There is an old adage in Hollywood that states something like: wow them at the start, and again at the end, and you have a got a hit. Of course, it takes much more than just that to produce a great film, but the beginning and conclusion are pretty significant components. This goes for all films – action, drama, comedy, horror – blockbusters and indies alike.
So how does a film like Short Term 12 - a straight-forward, character-drive indie drama - manage to wow the audience not just once, but twice? Well, it is simple (so says the critic in hindsight): you tell an amusing, self-contained story – one that opens the film and another that closes it – both of which fall within the greater context and over-arching story of the film itself. Short Term 12’s bookend stories are entertaining in and of themselves, while perfectly divulging just enough pertinent information about the setting, main characters, and their lives to wonderfully set up the film and, ultimately, leave the audience satisfied at its conclusion. But these brilliant mini-stories, of course, are not all the film has to offer . . .
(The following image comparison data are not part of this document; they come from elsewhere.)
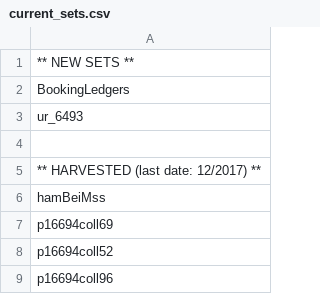
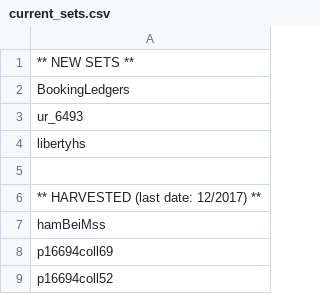
Before and after one commit to ESDNhub/ESDNDocs, a CSV file: sets-for-DPLA-harvesting/current_sets.csv, drawn as a sheet; only a part is shown; the shorter side is filled out with more unchanged rows.

Commit message:
Added Liberty High School

```diff
--- a/sets-for-DPLA-harvesting/current_sets.csv
+++ b/sets-for-DPLA-harvesting/current_sets.csv
@@ -3,2 +3,3 @@ BookingLedgers
 ur_6493
+libertyhs
 
```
The film centers on Grace, an all-too-fitting name for this 20-something staff member of a foster care facility for underprivileged and abused kids. Things begin to teeter out of her control as she attempts to balance her own troubles with those of the kids in her care.
Actress Brie Larson (Scott Pilgrim vs. the World, 21 Jump Street) is a revelation as the resilient, but fragile Grace, a woman trying to make good despite her pent-up insecurities and emotions boiling underneath. She knows firsthand what these kids are going through and her past still affects her decisions today. Close enough to their age to relate, she gives every ounce of herself to them with a savvy mixture of toughness and compassion.
Together with her sweeter-than-you-can-imagine boyfriend/co-worker, Mason (John Gallagher, HBO’s The Newsroom), they do their best to help these troubled kids (and each other), but know that there is only so much they can do - even as Grace often pushes farther than she should. The two actors create a wonderfully believable and identifiable relationship, similar to the bonds they form with the kids.
Though the film focuses mainly on Grace, the kids (though some not so kid-like anymore) provide the most honest, involving, and heart-wrenching scenes of the entire film. The audience never sees their abusers, but their presence is felt in the eyes and psyches of the children they hurt. Standouts include the quiet and intense Marcus (Keith Stanfield), who is on the verge of aging out of the program and uncertain of what comes next, and the fierce, but wounded Jayden (Kaitlyn Dever), who puts up a tough front despite her father’s neglect. A third prominent story-within-the-story – about a lonely octopus who befriends a selfish shark – is told to Grace by Jayden. The simple, yet haunting story is utterly heart-breaking and prompts a subtle shift in the film’s direction.
Writer-director Destin Cretton’s simple, observational style really puts his actors’ performances on full display by letting them do the heavy lifting – and it works to the film’s great advantage. The fly-on-the-wall approach allows the film to settle into the center and its inhabitant’s lives unnoticed, almost like a documentary watching each room and each interaction with tremendous honesty and intimacy.
Short Term 12 is a gentle, realistic, and insightful look at an extremely difficult subject matter. Dealing with such emotional topics, it would be easy for the film to fall into the overly melodramatic – or even movie-of-the-week type mawkishness – but Cretton is able to toe the line effectively and bring in just the right amount of humor when needed (rarely is the term comic relief more applicable). On top of that, the film is incredibly well-written and amazingly acted.
It is unlike most films you see today at the theaters and one of my favorite films of the year so far. Short Term 12 is a true achievement that shows the depth and power of what modern indie films can be.
* * * * ½ out of 5 stars
Short Term 12 opens Friday, October 25 at Chalmette Movies at 2:00 and 7:00 p.m. daily.
So come out and support Chalmette Movies (8700 W. Judge Perez Dr.) by catching this new film, so that the theater can continue bringing interesting films like these to the New Orleans-area. Also, visit the theater’s website for more information, directions, showtimes, and ticket prices.
If you enjoyed this story, please subscribe and read Chris's other articles: www.examiner.com/indie-movie-in-new-orleans/chris-henson
Follow me on Twitter: http://twitter.com/#!/thechrishenson
And for all the news & inside scoop on film events happening in & around New Orleans - festivals, screenings, casting, trailers, and much more!